By Erica Faber – Orchard Productivity Manager
Excessive copper can affect the uptake of phosphorus, zinc, manganese and iron, resulting in low levels within the plant contributing to poorer performance and yield. High levels of copper have also been found to inhibit root growth as well as have an adverse effect on beneficial fungi (which suppress phytophthora), bacteria, protozoa and earthworms. Copper-based fungicides however are an effective means of improving packouts and returns by controlling fungal diseases such as anthracnose, post-harvest rots etc. Until alternative, effective controls are found, it seems they are our only option. So, what can we as growers do to ensure we try minimize these negative side effects.
These are some suggestions for avoiding elevated levels of copper and their side effects within our orchards:
Firstly, by managing orchard sanitation, we can reduce the source of fungal inoculum in orchards by chipping or mulching the old prunings and by removing windfall fruit from the orchard floor. This will lower the incidence of anthracnose and post-harvest rots and will reduce the amount of copper sprays eventually required for the control of these fungal diseases.

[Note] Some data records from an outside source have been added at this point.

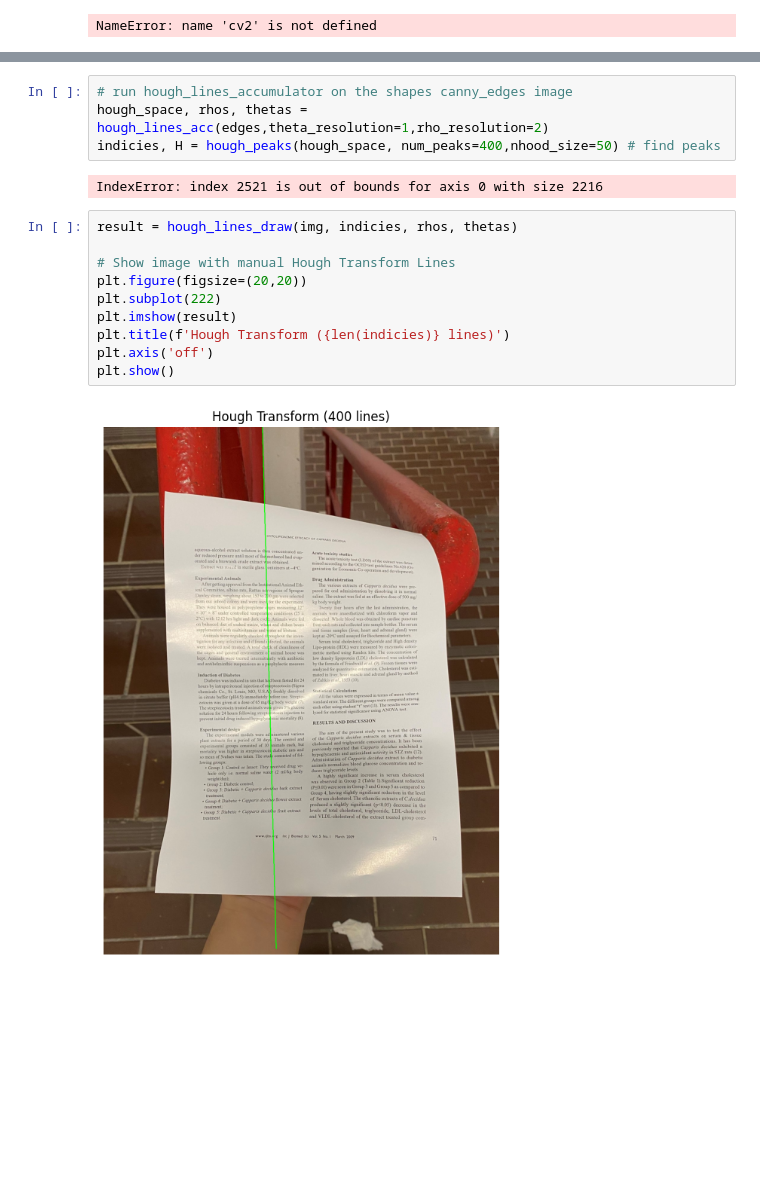
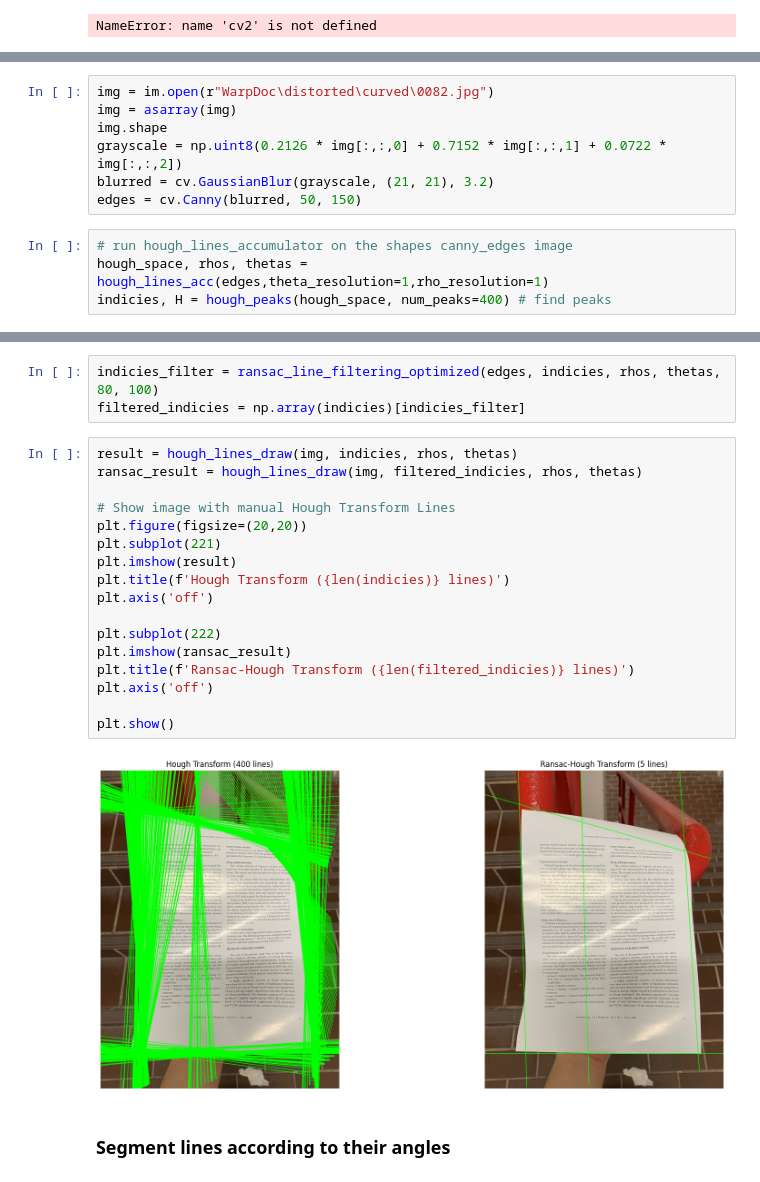
Before and after one commit to mfurkan03/Computer-Vision--Perspective-Correction-using-Edge-and-Line-Fitting, a Jupyter notebook: Main.ipynb, the cells around one changed output, grey strips where cells are left out. Cells and saved outputs as stored; diff of their text form; blank space fills up the shorter version.

```diff
--- a/Main.ipynb
+++ b/Main.ipynb
@@ -198 +359,12 @@ j
+# %%
+img = im.open(r"WarpDoc\distorted\curved\0082.jpg")
+img = asarray(img)
+img.shape
+grayscale = np.uint8(0.2126 * img[:,:,0] + 0.7152 * img[:,:,1] + 0.0722 * img[:,:,2])
+blurred = cv.GaussianBlur(grayscale, (21, 21), 3.2)
+edges = cv.Canny(blurred, 50, 150)
+# %%
+# run hough_lines_accumulator on the shapes canny_edges image
+hough_space, rhos, thetas = hough_lines_acc(edges,theta_resolution=1,rho_resolution=1)
+indicies, H = hough_peaks(hough_space, num_peaks=400) # find peaks
 # %%
@@ -394,18 +374,24 @@ def ransac_line_filtering_optimized(edge_image, lines_with_votes, distance_thres
-# %%
-# run hough_lines_accumulator on the shapes canny_edges image
-hough_space, rhos, thetas = hough_lines_acc(edges,theta_resolution=1,rho_resolution=2)
-indicies, H = hough_peaks(hough_space, num_peaks=400,nhood_size=50) # find peaks
-# %% [output]
-IndexError: index 2521 is out of bounds for axis 0 with size 2216
+# %%
+indicies_filter = ransac_line_filtering_optimized(edges, indicies, rhos, thetas, 80, 100)
+filtered_indicies = np.array(indicies)[indicies_filter]
 # %%
 result = hough_lines_draw(img, indicies, rhos, thetas)
+ransac_result = hough_lines_draw(img, filtered_indicies, rhos, thetas)
 
 # Show image with manual Hough Transform Lines
 plt.figure(figsize=(20,20))
-plt.subplot(222)
+plt.subplot(221)
 plt.imshow(result)
 plt.title(f'Hough Transform ({len(indicies)} lines)')
 plt.axis('off')
+
+plt.subplot(222)
+plt.imshow(ransac_result)
+plt.title(f'Ransac-Hough Transform ({len(filtered_indicies)} lines)')
+plt.axis('off')
+
 plt.show()
 # %% [output]
-[figure, old version]
+[figure, new version]
+# %% [markdown]
+### Segment lines according to their angles
```
Also changed, not shown: parts of 21 cells of this notebook.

Pruning also plays an integral part in reducing the severity of these fungal diseases by allowing better air movement throughout the canopy, thereby improving drying conditions.
Calcium sprays onto young developing fruit will be absorbed by the fruit and ensure improved fruit quality as well as strengthened cell walls. These strengthened cell walls are more resilient to penetration of the fungal hyphae as well as post-harvest bruising. Remember though that Boron also affects calcium absorption, so this needs to be in balance for the calcium to be effective.
Limit the copper ion concentration on plant surfaces by using copper products that are relatively insoluble in water, i.e. fixed copper.